Monday, April 12, 2010

Hope Out of Our Innermost Being

“Therefore we do not lose heart. Though outwardly we are wasting away, yet inwardly we are being renewed day by day.”

~2 Corinthians 4:16 (NIV).

Death is the great leveller. Any of us at any time can simply consider the imminence of our deaths and marvel (in wonder or terror) at what exactly lies on the other side, the moment thereafter into eternity.

Each day we get older and newer wrinkles form, grey hair gets thicker in its “splendour,” and we’re reminded that we’re dying physically.

And yet, the purpose of life is that we grow throughout the lifespan—not physically, but mentally, emotionally and spiritually. Hope is the thing that facilitates this growth; hope beyond the erasure of physical death—hope for a future beyond this life.

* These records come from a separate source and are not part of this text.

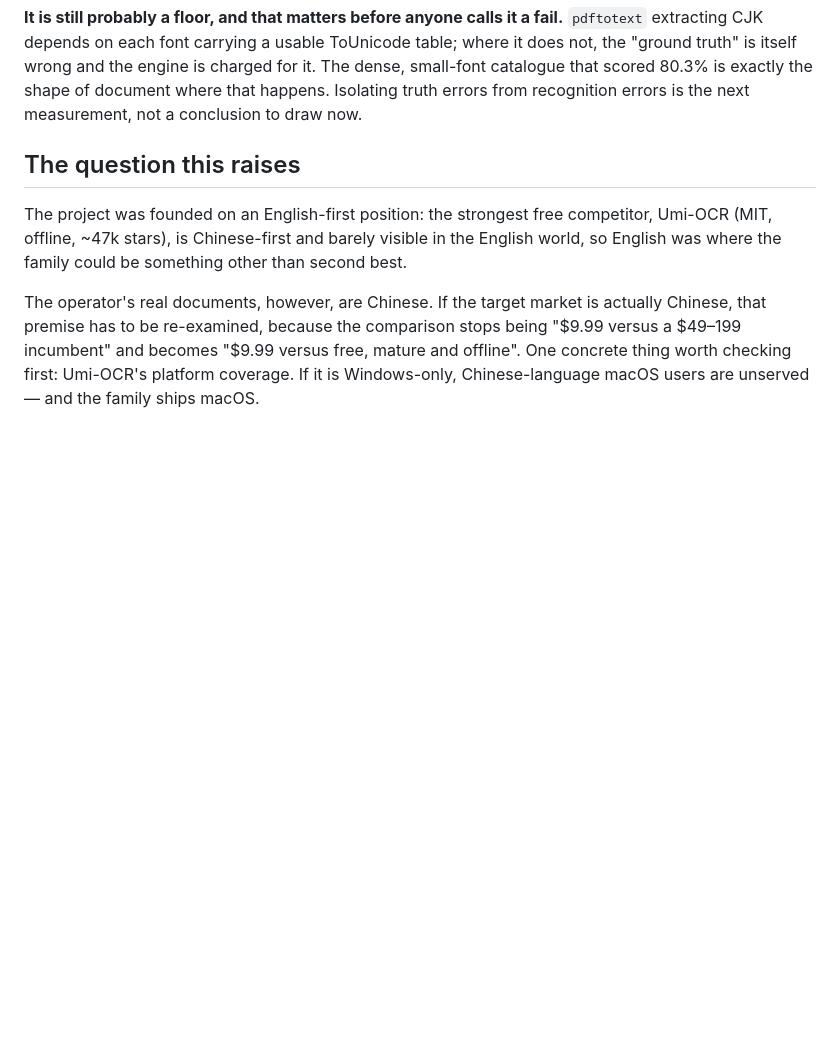
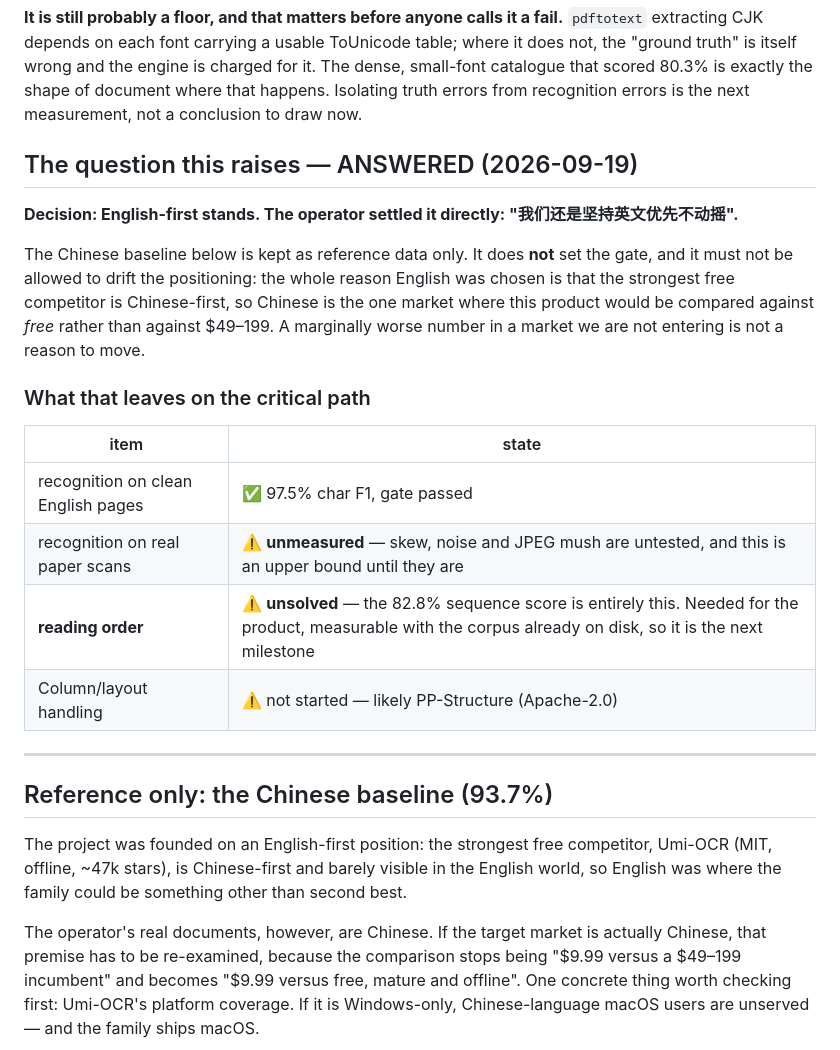
Before and after one commit to Rocktier/Rocktier-OCR, a Markdown page: README.md, the part around the change. Drawn GitHub-style; blank space fills up the shorter version.

Commit message:
docs: English-first stands, and here is what that puts on the critical path
Records the operator's decision explicitly so a marginally lower number in a market we are not entering cannot drift the positioning later. Names reading order as the next milestone - it is the whole of the 82.8% sequence score, it is needed for the product, and it can be measured with the corpus already on disk.

```diff
--- a/README.md
+++ b/README.md
@@ -107,7 +107,28 @@ dense, small-font catalogue that scored 80.3% is exactly the shape of document w
 happens. Isolating truth errors from recognition errors is the next measurement, not a
 conclusion to draw now.
 
-## The question this raises
+## The question this raises — ANSWERED (2026-09-19)
+
+**Decision: English-first stands. The operator settled it directly: "我们还是坚持英文优先不动摇".**
+
+The Chinese baseline below is kept as reference data only. It does **not** set the gate,
+and it must not be allowed to drift the positioning: the whole reason English was chosen
+is that the strongest free competitor is Chinese-first, so Chinese is the one market where
+this product would be compared against *free* rather than against $49–199. A marginally
+worse number in a market we are not entering is not a reason to move.
+
+### What that leaves on the critical path
+
+| item | state |
+|---|---|
+| recognition on clean English pages | ✅ 97.5% char F1, gate passed |
+| recognition on real paper scans | ⚠️ **unmeasured** — skew, noise and JPEG mush are untested, and this is an upper bound until they are |
+| **reading order** | ⚠️ **unsolved** — the 82.8% sequence score is entirely this. Needed for the product, measurable with the corpus already on disk, so it is the next milestone |
+| Column/layout handling | ⚠️ not started — likely PP-Structure (Apache-2.0) |
+
+---
+
+## Reference only: the Chinese baseline (93.7%)
 
 The project was founded on an English-first position: the strongest free competitor,
 Umi-OCR (MIT, offline, ~47k stars), is Chinese-first and barely visible in the English
```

This section of the Corinthian correspondence is simply one of the most inspirational, I think because it captures so succinctly Paul’s struggling heart for the wayward and proud Corinthians—it’s almost Paul into spiritual overdrive, fighting the good fight of faith in contention for the many embuggerances he was enduring because of them.

He does not lose heart, however, and he does not want them (or us) to lose heart either. For the hope we profess is not a seen thing (Romans 8:24-25). It is, in this way, ludicrous to the world. It is because this hope wells up from within us; and it confuses because it cannot be “proven,” beyond the level of personal experience.

And yet, it is oh too true!

Our going against the world in many things—due our smiling faith—is madness to a fading, lost world; a world without hope. It cannot make sense of eternity and it does not understand how something so real, yet so ephemeral, as the earth could be so vulnerable; this is because the earth is all they have. It’s a flimsy-at-best reality.

Death again is the final corrective for materialism.

Materialism cannot negotiate in the terms of death—it has no answer. Physical death has the best of us all; but the spiritual death has been conquered and there is a gateway to life eternal—both here and to come; it’s that hope that refuses to be silenced and which is renewed day by day.

This is salvation now and to come.

Praise and thanks be to the Father, and to the Son in heaven, Jesus Christ, for this! The sent and received Holy Spirit makes all of the foregoing possible.

© 2010 S. J. Wickham.

No comments: